Instead, The Kingdom has been King-ified, literally. The novelist has inserted himself into the 13-episode series by conjuring a character who didn’t appear in the original: Peter Rickman (Jack Coleman, best remembered as Alexis Carrington’s son in Dynasty), a hugely successful artist who gets hit by a car while walking on the roadside of his small New England town. In other words, a dead ringer for King, who was badly injured in a similar accident. Executive producer Mark Carliner recently admitted that King “was so moved and driven by what he had experienced in the hospital” that when he came out, “he sat down and wrote 15 hours.” King’s near-death experience could have lent Von Trier’s surreal spiritualism a more personal thrust, but the heavy-handed rendering of Rickman’s brush with death in the first episode overshadows all else, derailing the delicate balance between the many interrelated storylines.

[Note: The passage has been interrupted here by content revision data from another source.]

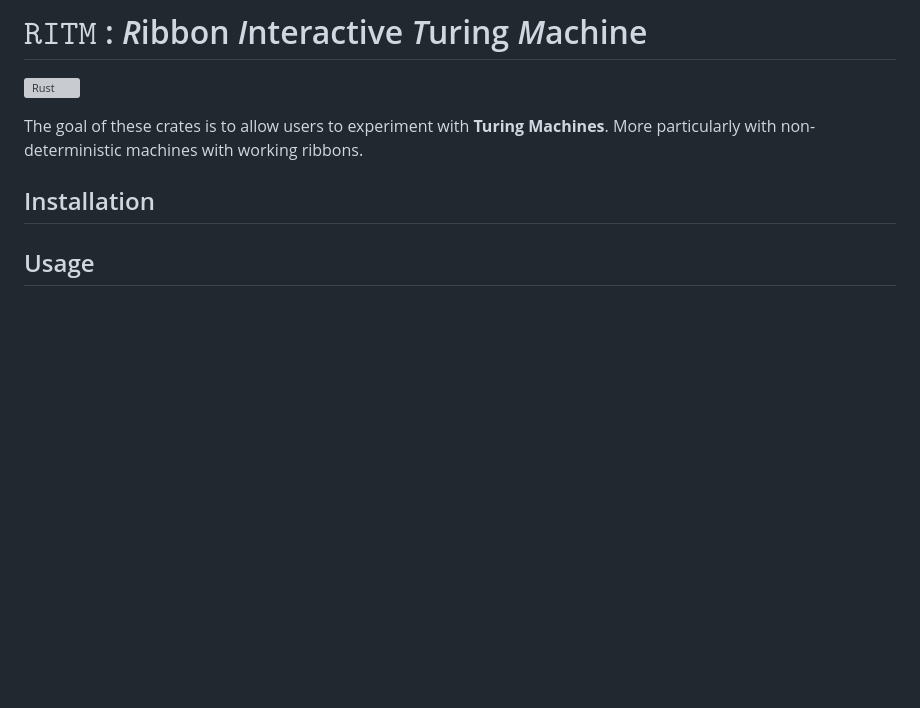
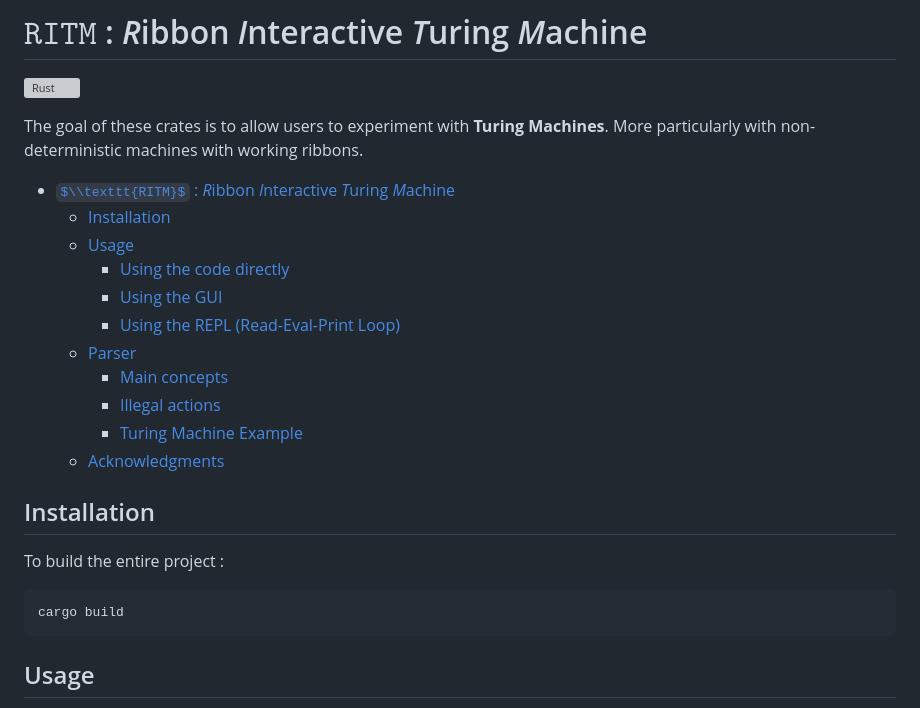
Before and after one commit to PizzaManStarted/ritm, a Markdown page: README.md, the part around one of its changes. GitHub-like rendering; some formulas as TeX source; blank space fills up the shorter version; grey boxes are pictures that could not be loaded.

````diff
--- a/README.md
+++ b/README.md
@@ -4,9 +4,25 @@
 
 The goal of these crates is to allow users to experiment with **Turing Machines**. More particularly with non-deterministic machines with working ribbons.
 
+- [$\\texttt{RITM}$ : *R*ibbon *I*nteractive *T*uring *M*achine](#textttritm--ribbon-interactive-turing-machine)
+  - [Installation](#installation)
+  - [Usage](#usage)
+    - [Using the code directly](#using-the-code-directly)
+    - [Using the GUI](#using-the-gui)
+    - [Using the REPL (Read-Eval-Print Loop)](#using-the-repl-read-eval-print-loop)
+  - [Parser](#parser)
+    - [Main concepts](#main-concepts)
+    - [Illegal actions](#illegal-actions)
+    - [Turing Machine Example](#turing-machine-example)
+  - [Acknowledgments](#acknowledgments)
 
 
 ## Installation
+
+To build the entire project :
+```bash
+cargo build
+```
 
 ## Usage
 
````
Also changed, not shown: other parts of README.md (+19 -15 lines).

Still, I have hope that the egotistical Dr. Stegman (Bruce Davison) will be given a chance to strut his monstrous stuff later in the series’ run; ditto for Mrs. Druse (Diane Ladd), the psychic hypochondriac who hears the mournful cries of the hospital’s ghosts. Sure, something’s rotten in this Kingdom, but it’s such an ambitious project for a major network that I’m willing to give it the benefit of the doubt.